My high school graduating class was composed of 42 fresh-faced baby boomers anxious to meet the world. Our school was a recent reorganization of three small school districts and we were the first freshman class in the fall of 1962.
We started out with more students but by May of 1966 our number had dwindled to three and a half dozen. While the classes immediately ahead of and behind us began losing members relatively early on, our class took pride over the years that all 42 of us were still kicking.
Every five years since graduation we have had class reunions which have been faithfully attended, even by those who had moved a considerable distance from home. Each of our reunions, I recall, have been attended by more than half of our classmates.
Two summers ago we enjoyed our 50th class reunion and once again we took joy and pride in the fact that all 42 of us were still living. Anyone we shared that fact with agreed it was remarkable.
That status changed earlier this summer. Our classmate, Larry Hoversten, died on June 8 in the Twin Cities.
I met Larry on our first day of high school in August 1962. He was one of the “Williams kids.” Our new school district was comprised of three communities ̶ Blairsburg, Kamrar and Williams. Though we rapidly became one united class, we identified individually as being from one of our three little towns.
Larry and I became acquainted quickly because we shared a locker and did so for all four years of our high school experience. I can be a bit of a neat freak and was delighted to discover that Larry was an excellent locker mate. Some classmates had to worry about their lockermate’s stinking gym shoes (or worse) but Larry and I kept a relatively neat locker.
We were both from large families. He was the next to the youngest of a farm family of nine children and I was the oldest of a town family of six. His baby sister was just two classes behind us.
Though it’s been more than a half century, I remember Larry got better grades than I did. (A lot of my classmates got better grades than I did!)
Larry had a unique sense of humor ̶ reserved but with a keen sense of wit. His distinctive voice made his witticisms even funnier.
On occasional Sunday afternoons several of us classmates carpooled from our communities to Webster City and went to a movie together. At that time the Webster Theater’s seats were older, narrow and short on knee room. Being larger than your average high school kid, I was uncomfortable there but didn’t want to miss out on the fun.
One Sunday afternoon our group was watching a movie with an adult theme. During one racy scene I got a leg cramp resulting from the small, tight seating. As I struggled to straighten my leg Larry, who was sitting next to me, exclaimed with some volume, “What’s wrong, Arvid, can’t you take it?”
While I was a bit embarrassed I joined in the laughter. I may have been angry at a stranger but Larry was my friend and I envied his wit.

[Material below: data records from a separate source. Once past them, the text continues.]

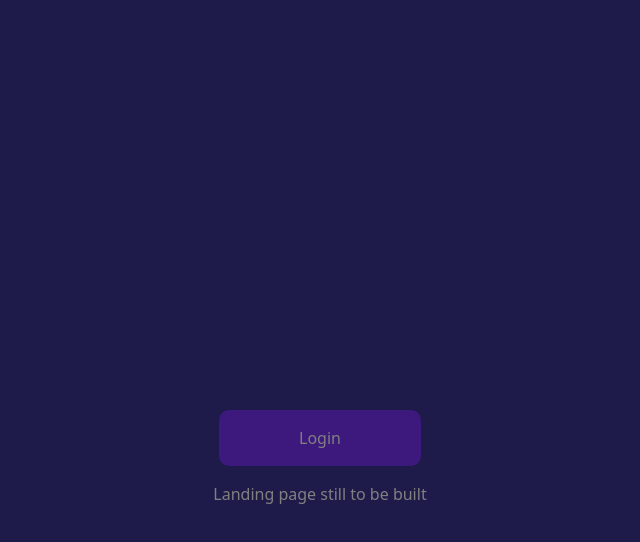
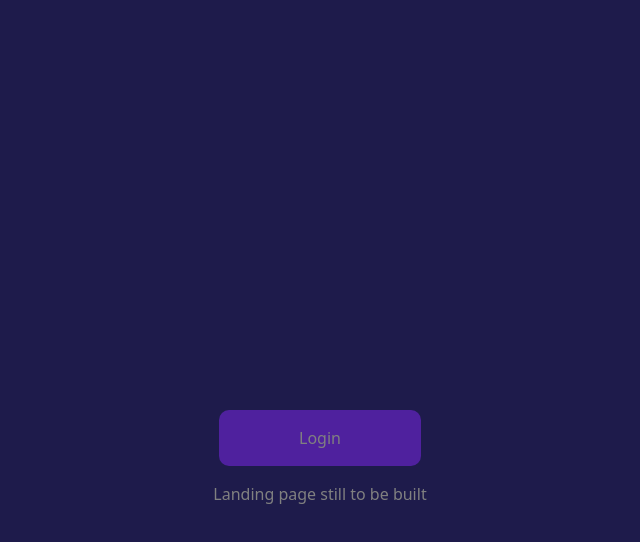
Before and after one commit to MitchScho/dogswalk, a React (Create React App) app: page / in a window 1280 px wide. In both pictures the pointer is over the link "Login". Shown: the top 542 px of the page, without its empty margins (320-960 px from the left). Built offline with nearby package versions, Linux system fonts and the light colour scheme; no server answers.

Commit message:
login button on landing page style update

```diff
--- a/src/components/LandingPage.scss
+++ b/src/components/LandingPage.scss
@@ -17,3 +17,7 @@
   padding-top: 1rem;
   padding-bottom: 1rem;
 }
+
+.login-button:hover {
+  background:rgb(79, 33, 158);
+}
```
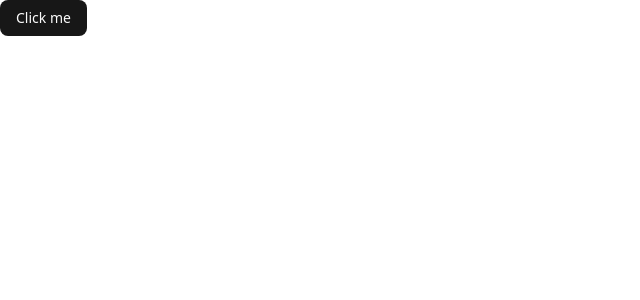
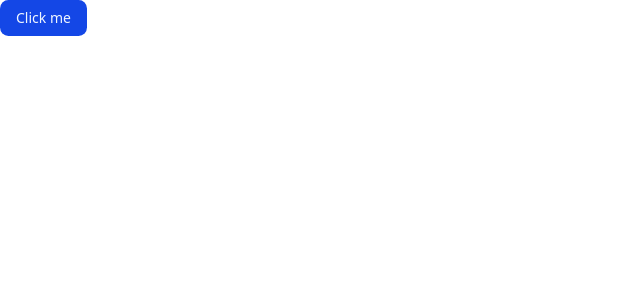
Before and after one commit to ashiq72/shop-cart-devlopment, a Next.js app: page / in a window 1280 px wide. Shown: the top 300 px of the page, without its empty margins (0-640 px from the left). Built offline with nearby package versions, Linux system fonts and the light colour scheme.

Commit message:
layout design added

```diff
--- /dev/null
+++ b/src/app/(withCommonLayout)/layout.tsx
@@ -0,0 +1,5 @@
+const CommonLayout = ({ children }: { children: React.ReactNode }) => {
+  return <div>{children}</div>;
+};
+
+export default CommonLayout;
--- /dev/null
+++ b/src/app/(withDashboardLayout)/layout.tsx
@@ -0,0 +1,5 @@
+const DashboardLayout = ({ children }: { children: React.ReactNode }) => {
+  return <div>{children}</div>;
+};
+
+export default DashboardLayout;
--- a/src/app/globals.css
+++ b/src/app/globals.css
@@ -44,72 +44,72 @@
 }
 
 :root {
-  --radius: 0.625rem;
+  --radius: 0.65rem;
   --background: oklch(1 0 0);
-  --foreground: oklch(0.145 0 0);
+  --foreground: oklch(0.141 0.005 285.823);
   --card: oklch(1 0 0);
-  --card-foreground: oklch(0.145 0 0);
+  --card-foreground: oklch(0.141 0.005 285.823);
   --popover: oklch(1 0 0);
-  --popover-foreground: oklch(0.145 0 0);
-  --primary: oklch(0.205 0 0);
-  --primary-foreground: oklch(0.985 0 0);
-  --secondary: oklch(0.97 0 0);
-  --secondary-foreground: oklch(0.205 0 0);
-  --muted: oklch(0.97 0 0);
-  --muted-foreground: oklch(0.556 0 0);
-  --accent: oklch(0.97 0 0);
-  --accent-foreground: oklch(0.205 0 0);
+  --popover-foreground: oklch(0.141 0.005 285.823);
+  --primary: oklch(0.488 0.243 264.376);
+  --primary-foreground: oklch(0.97 0.014 254.604);
+  --secondary: oklch(0.967 0.001 286.375);
+  --secondary-foreground: oklch(0.21 0.006 285.885);
+  --muted: oklch(0.967 0.001 286.375);
+  --muted-foreground: oklch(0.552 0.016 285.938);
+  --accent: oklch(0.967 0.001 286.375);
+  --accent-foreground: oklch(0.21 0.006 285.885);
   --destructive: oklch(0.577 0.245 27.325);
-  --border: oklch(0.922 0 0);
-  --input: oklch(0.922 0 0);
+  --border: oklch(0.92 0.004 286.32);
+  --input: oklch(0.92 0.004 286.32);
   --ring: oklch(0.708 0 0);
-  --chart-1: oklch(0.646 0.222 41.116);
-  --chart-2: oklch(0.6 0.118 184.704);
-  --chart-3: oklch(0.398 0.07 227.392);
-  --chart-4: oklch(0.828 0.189 84.429);
-  --chart-5: oklch(0.769 0.188 70.08);
+  --chart-1: oklch(0.809 0.105 251.813);
+  --chart-2: oklch(0.623 0.214 259.815);
+  --chart-3: oklch(0.546 0.245 262.881);
+  --chart-4: oklch(0.488 0.243 264.376);
+  --chart-5: oklch(0.424 0.199 265.638);
   --sidebar: oklch(0.985 0 0);
-  --sidebar-foreground: oklch(0.145 0 0);
-  --sidebar-primary: oklch(0.205 0 0);
-  --sidebar-primary-foreground: oklch(0.985 0 0);
-  --sidebar-accent: oklch(0.97 0 0);
-  --sidebar-accent-foreground: oklch(0.205 0 0);
-  --sidebar-border: oklch(0.922 0 0);
+  --sidebar-foreground: oklch(0.141 0.005 285.823);
+  --sidebar-primary: oklch(0.546 0.245 262.881);
+  --sidebar-primary-foreground: oklch(0.97 0.014 254.604);
+  --sidebar-accent: oklch(0.967 0.001 286.375);
+  --sidebar-accent-foreground: oklch(0.21 0.006 285.885);
+  --sidebar-border: oklch(0.92 0.004 286.32);
   --sidebar-ring: oklch(0.708 0 0);
 }
 
 .dark {
-  --background: oklch(0.145 0 0);
+  --background: oklch(0.141 0.005 285.823);
   --foreground: oklch(0.985 0 0);
-  --card: oklch(0.205 0 0);
+  --card: oklch(0.21 0.006 285.885);
   --card-foreground: oklch(0.985 0 0);
-  --popover: oklch(0.205 0 0);
+  --popover: oklch(0.21 0.006 285.885);
   --popover-foreground: oklch(0.985 0 0);
-  --primary: oklch(0.922 0 0);
-  --primary-foreground: oklch(0.205 0 0);
-  --secondary: oklch(0.269 0 0);
+  --primary: oklch(0.488 0.243 264.376);
+  --primary-foreground: oklch(0.97 0.014 254.604);
+  --secondary: oklch(0.274 0.006 286.033);
   --secondary-foreground: oklch(0.985 0 0);
-  --muted: oklch(0.269 0 0);
-  --muted-foreground: oklch(0.708 0 0);
-  --accent: oklch(0.269 0 0);
+  --muted: oklch(0.274 0.006 286.033);
+  --muted-foreground: oklch(0.705 0.015 286.067);
+  --accent: oklch(0.274 0.006 286.033);
   --accent-foreground: oklch(0.985 0 0);
   --destructive: oklch(0.704 0.191 22.216);
   --border: oklch(1 0 0 / 10%);
   --input: oklch(1 0 0 / 15%);
   --ring: oklch(0.556 0 0);
-  --chart-1: oklch(0.488 0.243 264.376);
-  --chart-2: oklch(0.696 0.17 162.48);
-  --chart-3: oklch(0.769 0.188 70.08);
-  --chart-4: oklch(0.627 0.265 303.9);
-  --chart-5: oklch(0.645 0.246 16.439);
-  --sidebar: oklch(0.205 0 0);
+  --chart-1: oklch(0.809 0.105 251.813);
+  --chart-2: oklch(0.623 0.214 259.815);
+  --chart-3: oklch(0.546 0.245 262.881);
+  --chart-4: oklch(0.488 0.243 264.376);
+  --chart-5: oklch(0.424 0.199 265.638);
+  --sidebar: oklch(0.21 0.006 285.885);
   --sidebar-foreground: oklch(0.985 0 0);
-  --sidebar-primary: oklch(0.488 0.243 264.376);
-  --sidebar-primary-foreground: oklch(0.985 0 0);
-  --sidebar-accent: oklch(0.269 0 0);
+  --sidebar-primary: oklch(0.623 0.214 259.815);
+  --sidebar-primary-foreground: oklch(0.97 0.014 254.604);
+  --sidebar-accent: oklch(0.274 0.006 286.033);
   --sidebar-accent-foreground: oklch(0.985 0 0);
   --sidebar-border: oklch(1 0 0 / 10%);
-  --sidebar-ring: oklch(0.556 0 0);
+  --sidebar-ring: oklch(0.439 0 0);
 }
 
 @layer base {
```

Besides, I enjoyed paybacks.
One of the sad realities of life is that, particularly for students in small schools, we spend four years together and become good friends only to graduate and drift apart. I always considered Larry a friend, but we only saw each other at class reunions.
After college Larry joined the Navy and became a Corpsman which led to a career in hospital administration.
A couple of reunions ago I learned that Larry had been diagnosed with Parkinson’s disease. My father had lived with Parkinson’s for 25 years and my heart went out to Larry and his family.
Larry is survived by his wife, Margaret, two sons, a daughter-in-law and a granddaughter.
Larry’s passing is sobering. Most members of the Class of 1966 are observing 70th birthdays this year and we are increasingly aware of our own mortality. To that end, we are reminded to love the people God gave us because one day He’ll take them back.
Rest in peace, Larry.